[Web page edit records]
○ ○ ○ ○ ○
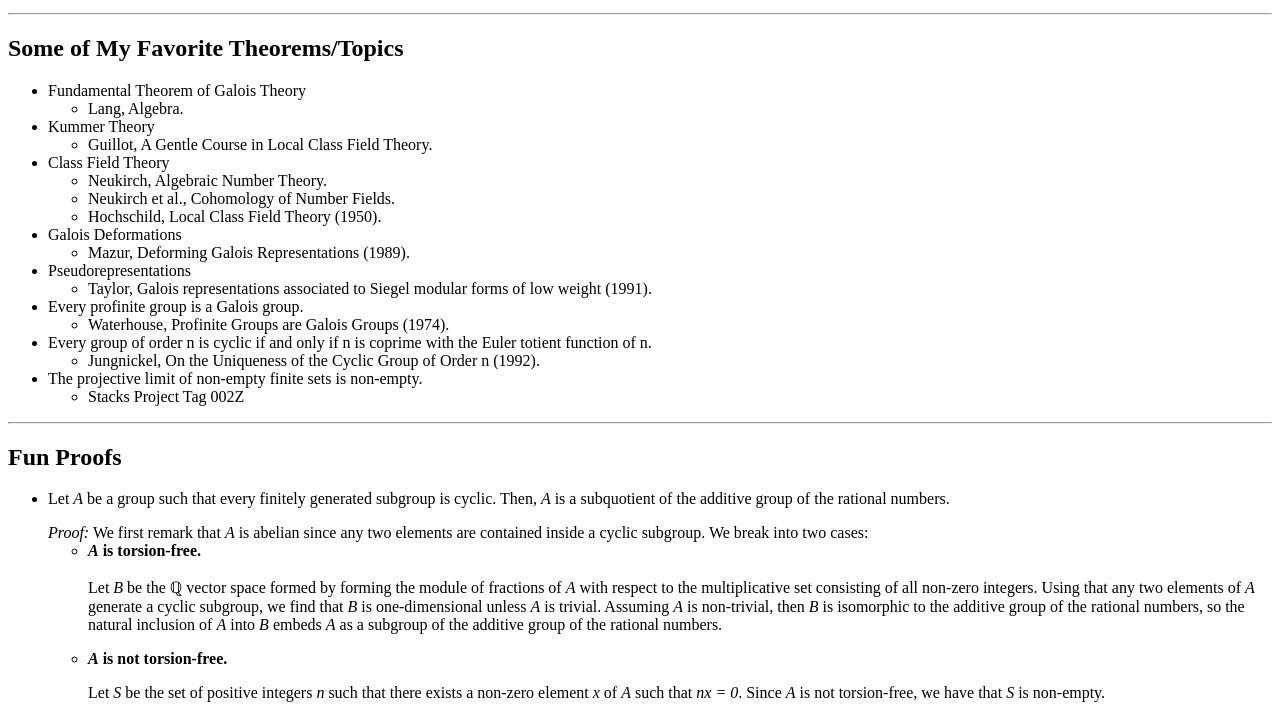
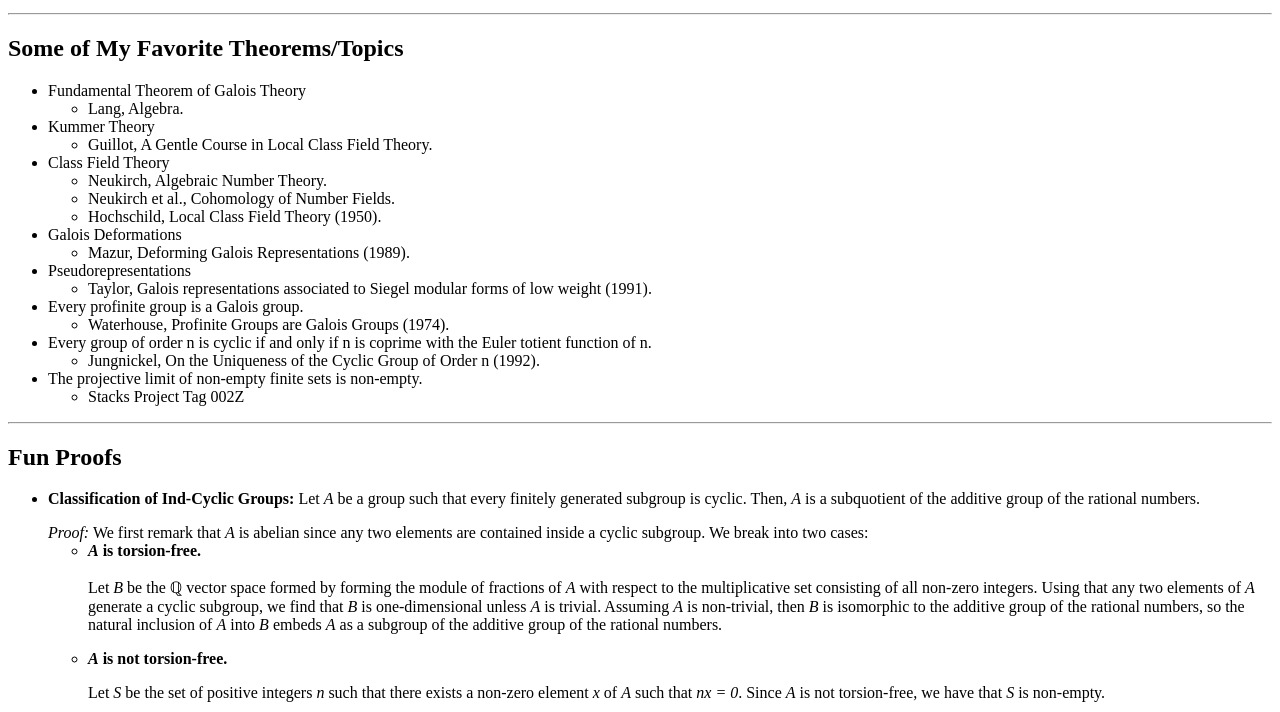
Before and after one commit to wiljanen/wiljanen.github.io, a plain HTML site: page index.html in a window 1280 px wide. Shown: the part 88-800 px from the top of the page. Drawn offline with Linux system fonts and the light colour scheme.

Commit message:
Update index.html

```diff
--- a/index.html
+++ b/index.html
@@ -65,7 +65,7 @@
 <section>
 <h2>Fun Proofs</h2>
 <ul>
-	<li><p>Let <em>A</em> be a group such that every finitely generated subgroup is cyclic. Then, <em>A</em> is a subquotient of the additive group of the rational numbers.</p>
+	<li><p><strong>Classification of Ind-Cyclic Groups:</strong> Let <em>A</em> be a group such that every finitely generated subgroup is cyclic. Then, <em>A</em> is a subquotient of the additive group of the rational numbers.</p>
 	<div>
 	<em>Proof:</em> We first remark that <em>A</em> is abelian since any two elements are contained inside a cyclic subgroup. We break into two cases:
 	<ul>
```
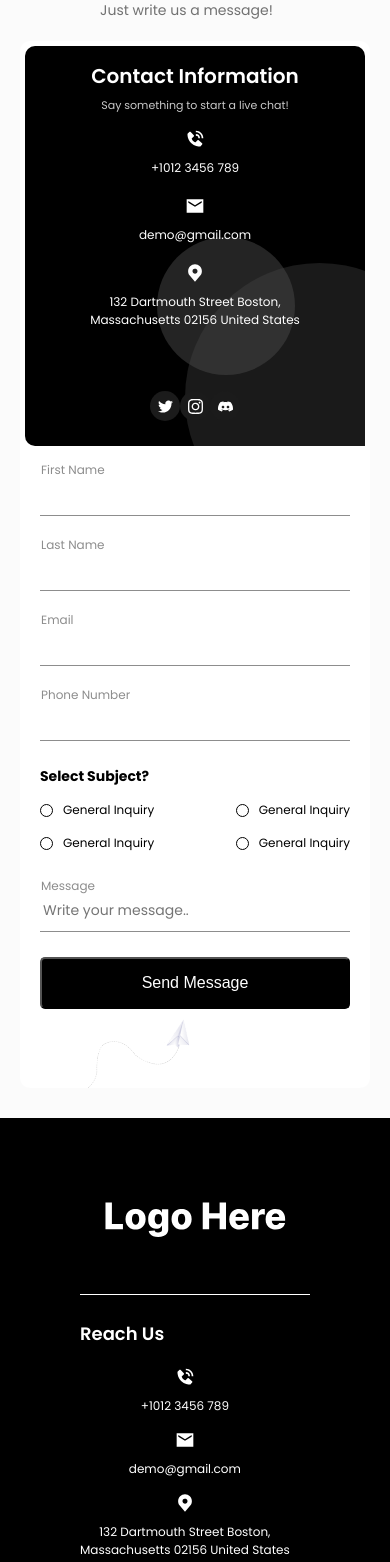
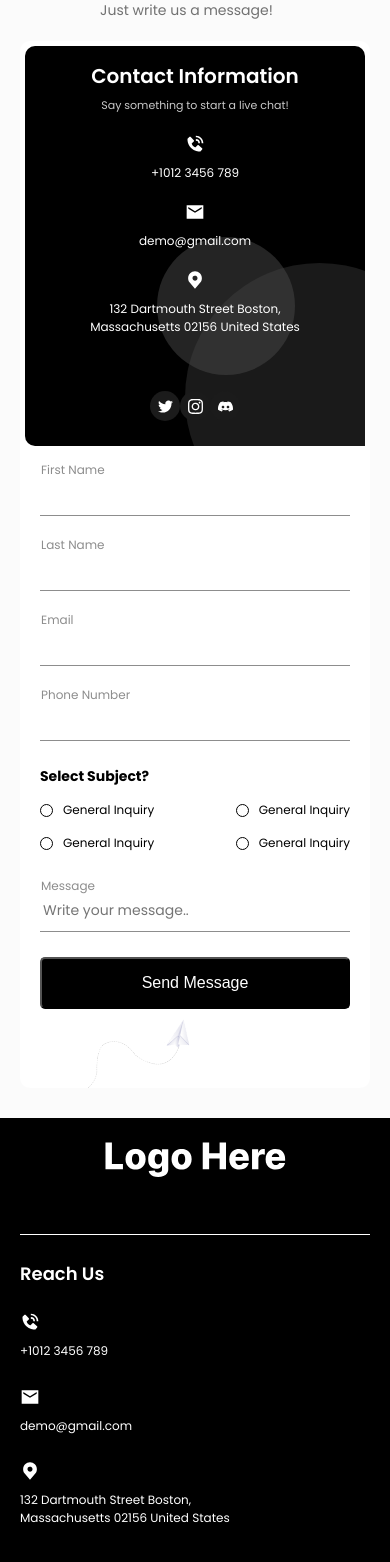
Before and after one commit to JollyR0ger42/react-contactus, a Next.js app: page / in a window 390 px wide. Shown: the part 146-1708 px from the top of the page. Built offline with nearby package versions, Linux system fonts and the light colour scheme.

Commit message:
responsive to BlockContacts

```diff
--- a/src/components/BlockContacts.js
+++ b/src/components/BlockContacts.js
@@ -16,9 +16,9 @@ const Contact = ({ icon, text }) => {
   )
 }
 
-const BlockContacts = ({contacts}) => {
+const BlockContacts = ({contacts, className}) => {
   return (
-    <div className={style.contacts}>
+    <div className={`${style.contacts} ${className}`}>
       {contacts.map((contact, idx) => <Contact key={idx} {...contact} />)}
     </div>
   )
--- a/src/components/CardInfo.js
+++ b/src/components/CardInfo.js
@@ -21,7 +21,7 @@ const CardInfo = ({ data }) => {
     <div className={style.cardInfo}>
       <div className={style.cardInfoBgWrapper}>
         <Image
-          className={style.infoBg}
+          className={style.cardInfoBg}
           src="/static/infoBg.svg"
           width={208}
           height={209}
@@ -32,7 +32,7 @@ const CardInfo = ({ data }) => {
         <h2 className={style.cardInfoTitle}>{data.title}</h2>
         <p className={style.cardInfoParag}>{data.parag}</p>
         <div style={{height: '200px'}}>
-          <BlockContacts contacts={data.contacts} />
+          <BlockContacts className={style.cardInfoContacts} contacts={data.contacts} />
         </div>
         <div className={style.socials}>
           {data.socials.map((social, idx) => <Social key={idx} {...social} />)}
--- a/src/components/Footer.js
+++ b/src/components/Footer.js
@@ -38,8 +38,8 @@ export default function Footer({ contacts, groups, joinForm }) {
       <div className={style.footerContent}>
         <div>
           <h4 className={style.footerSubtitle}>{contacts.title}</h4>
-          <div style={{ height: '144px' }}>
-            <BlockContacts contacts={contacts.list} />
+          <div className={style.footerContactsWrapper}>
+            <BlockContacts className={style.footerContacts} contacts={contacts.list} />
           </div>
         </div>
         {groups.map((group, idx) => <Group key={idx} {...group} />)}
--- a/src/components/blockContacts.module.scss
+++ b/src/components/blockContacts.module.scss
@@ -2,7 +2,7 @@
   display: flex;
   align-items: center;
   font-size: 16px;
-  text-align: center;
+  align-items: inherit;
 
   @media (max-width: 640px) {
     font-size: 12px;
@@ -15,6 +15,7 @@
   }
 
   &Icon {
+    margin-top: 5px;
     margin-right: 27px;
 
     @media (max-width: 640px) {
@@ -30,8 +31,4 @@
   justify-content: space-between;
   height: 100%;
   font-family: var(--font-poppins);
-
-  @media (max-width: 640px) {
-    align-items: center;
-  }
 }
--- a/src/components/cardInfo.module.scss
+++ b/src/components/cardInfo.module.scss
@@ -51,6 +51,15 @@
       margin-bottom: 15px;
     }
   }
+
+  &Contacts {
+    align-items: flex-start;
+
+    @media (max-width: 640px) {
+      align-items: center;
+      text-align: center;
+    }
+  }
 }
 
 .socials {
--- a/src/components/contactCard.module.scss
+++ b/src/components/contactCard.module.scss
@@ -31,6 +31,7 @@
         position: relative;
         bottom: -54px;
         right: 12%;
+        transform: scale(1);
 
         @media (max-width: 640px) {
           transform: scale(0.5);
--- a/src/components/footer.module.scss
+++ b/src/components/footer.module.scss
@@ -6,6 +6,10 @@
   flex-direction: column;
   color: #fff;
   font-family: var(--font-poppins);
+
+  @media (max-width: 640px) {
+    padding: 20px 20px 35px;
+  }
 
   &Logo {
     filter: invert(1);
@@ -42,6 +46,21 @@
       display: flex;
       flex-direction: column;
     }
+  }
+
+  &ContactsWrapper {
+    height: 144px;
+    align-items: flex-start;
+    display: flex;
+
+    @media (max-width: 640px) {
+      height: 220px;
+    }
+  }
+
+  &Contacts {
+    align-items: flex-start;
+    text-align: left;
   }
 }
 
```
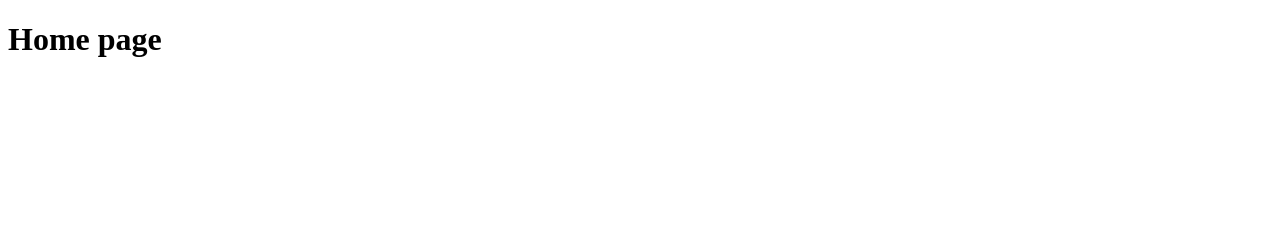
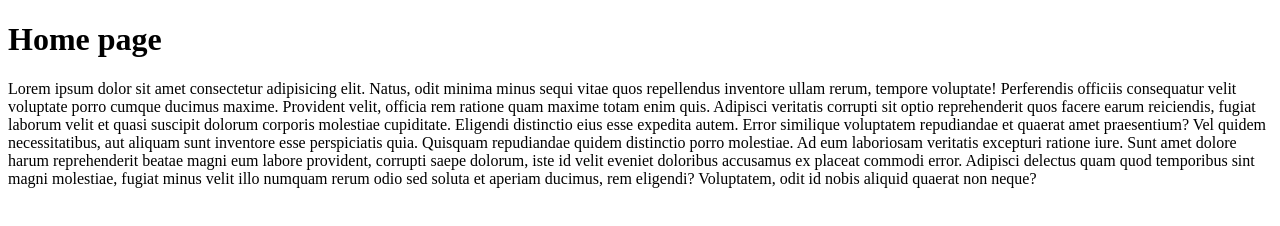
Before and after one commit to Gaston82/test, a plain HTML site: page index.html in a window 1280 px wide. Drawn offline with Linux system fonts and the light colour scheme.

Commit message:
add a paragraph

```diff
--- a/index.html
+++ b/index.html
@@ -8,6 +8,11 @@
 </head>
 <body>
     <h1>Home page</h1>
+    <p>Lorem ipsum dolor sit amet consectetur adipisicing elit. Natus, odit minima minus sequi vitae quos repellendus inventore ullam rerum, tempore voluptate! Perferendis officiis consequatur velit voluptate porro cumque ducimus maxime.
+    Provident velit, officia rem ratione quam maxime totam enim quis. Adipisci veritatis corrupti sit optio reprehenderit quos facere earum reiciendis, fugiat laborum velit et quasi suscipit dolorum corporis molestiae cupiditate.
+    Eligendi distinctio eius esse expedita autem. Error similique voluptatem repudiandae et quaerat amet praesentium? Vel quidem necessitatibus, aut aliquam sunt inventore esse perspiciatis quia. Quisquam repudiandae quidem distinctio porro molestiae.
+    Ad eum laboriosam veritatis excepturi ratione iure. Sunt amet dolore harum reprehenderit beatae magni eum labore provident, corrupti saepe dolorum, iste id velit eveniet doloribus accusamus ex placeat commodi error.
+    Adipisci delectus quam quod temporibus sint magni molestiae, fugiat minus velit illo numquam rerum odio sed soluta et aperiam ducimus, rem eligendi? Voluptatem, odit id nobis aliquid quaerat non neque?</p>
 
 </body>
 </html>
```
○ ○ ○ ○ ○
## What to produce
Please write out all the entries above exactly, but leave out the pictures.

## Written response
Before and after one commit to wiljanen/wiljanen.github.io, a plain HTML site: page index.html in a window 1280 px wide. Shown: the part 88-800 px from the top of the page. Drawn offline with Linux system fonts and the light colour scheme.

Commit message:
Update index.html

```diff
--- a/index.html
+++ b/index.html
@@ -65,7 +65,7 @@
 <section>
 <h2>Fun Proofs</h2>
 <ul>
-	<li><p>Let <em>A</em> be a group such that every finitely generated subgroup is cyclic. Then, <em>A</em> is a subquotient of the additive group of the rational numbers.</p>
+	<li><p><strong>Classification of Ind-Cyclic Groups:</strong> Let <em>A</em> be a group such that every finitely generated subgroup is cyclic. Then, <em>A</em> is a subquotient of the additive group of the rational numbers.</p>
 	<div>
 	<em>Proof:</em> We first remark that <em>A</em> is abelian since any two elements are contained inside a cyclic subgroup. We break into two cases:
 	<ul>
```
Before and after one commit to JollyR0ger42/react-contactus, a Next.js app: page / in a window 390 px wide. Shown: the part 146-1708 px from the top of the page. Built offline with nearby package versions, Linux system fonts and the light colour scheme.

Commit message:
responsive to BlockContacts

```diff
--- a/src/components/BlockContacts.js
+++ b/src/components/BlockContacts.js
@@ -16,9 +16,9 @@ const Contact = ({ icon, text }) => {
   )
 }
 
-const BlockContacts = ({contacts}) => {
+const BlockContacts = ({contacts, className}) => {
   return (
-    <div className={style.contacts}>
+    <div className={`${style.contacts} ${className}`}>
       {contacts.map((contact, idx) => <Contact key={idx} {...contact} />)}
     </div>
   )
--- a/src/components/CardInfo.js
+++ b/src/components/CardInfo.js
@@ -21,7 +21,7 @@ const CardInfo = ({ data }) => {
     <div className={style.cardInfo}>
       <div className={style.cardInfoBgWrapper}>
         <Image
-          className={style.infoBg}
+          className={style.cardInfoBg}
           src="/static/infoBg.svg"
           width={208}
           height={209}
@@ -32,7 +32,7 @@ const CardInfo = ({ data }) => {
         <h2 className={style.cardInfoTitle}>{data.title}</h2>
         <p className={style.cardInfoParag}>{data.parag}</p>
         <div style={{height: '200px'}}>
-          <BlockContacts contacts={data.contacts} />
+          <BlockContacts className={style.cardInfoContacts} contacts={data.contacts} />
         </div>
         <div className={style.socials}>
           {data.socials.map((social, idx) => <Social key={idx} {...social} />)}
--- a/src/components/Footer.js
+++ b/src/components/Footer.js
@@ -38,8 +38,8 @@ export default function Footer({ contacts, groups, joinForm }) {
       <div className={style.footerContent}>
         <div>
           <h4 className={style.footerSubtitle}>{contacts.title}</h4>
-          <div style={{ height: '144px' }}>
-            <BlockContacts contacts={contacts.list} />
+          <div className={style.footerContactsWrapper}>
+            <BlockContacts className={style.footerContacts} contacts={contacts.list} />
           </div>
         </div>
         {groups.map((group, idx) => <Group key={idx} {...group} />)}
--- a/src/components/blockContacts.module.scss
+++ b/src/components/blockContacts.module.scss
@@ -2,7 +2,7 @@
   display: flex;
   align-items: center;
   font-size: 16px;
-  text-align: center;
+  align-items: inherit;
 
   @media (max-width: 640px) {
     font-size: 12px;
@@ -15,6 +15,7 @@
   }
 
   &Icon {
+    margin-top: 5px;
     margin-right: 27px;
 
     @media (max-width: 640px) {
@@ -30,8 +31,4 @@
   justify-content: space-between;
   height: 100%;
   font-family: var(--font-poppins);
-
-  @media (max-width: 640px) {
-    align-items: center;
-  }
 }
--- a/src/components/cardInfo.module.scss
+++ b/src/components/cardInfo.module.scss
@@ -51,6 +51,15 @@
       margin-bottom: 15px;
     }
   }
+
+  &Contacts {
+    align-items: flex-start;
+
+    @media (max-width: 640px) {
+      align-items: center;
+      text-align: center;
+    }
+  }
 }
 
 .socials {
--- a/src/components/contactCard.module.scss
+++ b/src/components/contactCard.module.scss
@@ -31,6 +31,7 @@
         position: relative;
         bottom: -54px;
         right: 12%;
+        transform: scale(1);
 
         @media (max-width: 640px) {
           transform: scale(0.5);
--- a/src/components/footer.module.scss
+++ b/src/components/footer.module.scss
@@ -6,6 +6,10 @@
   flex-direction: column;
   color: #fff;
   font-family: var(--font-poppins);
+
+  @media (max-width: 640px) {
+    padding: 20px 20px 35px;
+  }
 
   &Logo {
     filter: invert(1);
@@ -42,6 +46,21 @@
       display: flex;
       flex-direction: column;
     }
+  }
+
+  &ContactsWrapper {
+    height: 144px;
+    align-items: flex-start;
+    display: flex;
+
+    @media (max-width: 640px) {
+      height: 220px;
+    }
+  }
+
+  &Contacts {
+    align-items: flex-start;
+    text-align: left;
   }
 }
 
```
Before and after one commit to Gaston82/test, a plain HTML site: page index.html in a window 1280 px wide. Drawn offline with Linux system fonts and the light colour scheme.

Commit message:
add a paragraph

```diff
--- a/index.html
+++ b/index.html
@@ -8,6 +8,11 @@
 </head>
 <body>
     <h1>Home page</h1>
+    <p>Lorem ipsum dolor sit amet consectetur adipisicing elit. Natus, odit minima minus sequi vitae quos repellendus inventore ullam rerum, tempore voluptate! Perferendis officiis consequatur velit voluptate porro cumque ducimus maxime.
+    Provident velit, officia rem ratione quam maxime totam enim quis. Adipisci veritatis corrupti sit optio reprehenderit quos facere earum reiciendis, fugiat laborum velit et quasi suscipit dolorum corporis molestiae cupiditate.
+    Eligendi distinctio eius esse expedita autem. Error similique voluptatem repudiandae et quaerat amet praesentium? Vel quidem necessitatibus, aut aliquam sunt inventore esse perspiciatis quia. Quisquam repudiandae quidem distinctio porro molestiae.
+    Ad eum laboriosam veritatis excepturi ratione iure. Sunt amet dolore harum reprehenderit beatae magni eum labore provident, corrupti saepe dolorum, iste id velit eveniet doloribus accusamus ex placeat commodi error.
+    Adipisci delectus quam quod temporibus sint magni molestiae, fugiat minus velit illo numquam rerum odio sed soluta et aperiam ducimus, rem eligendi? Voluptatem, odit id nobis aliquid quaerat non neque?</p>
 
 </body>
 </html>
```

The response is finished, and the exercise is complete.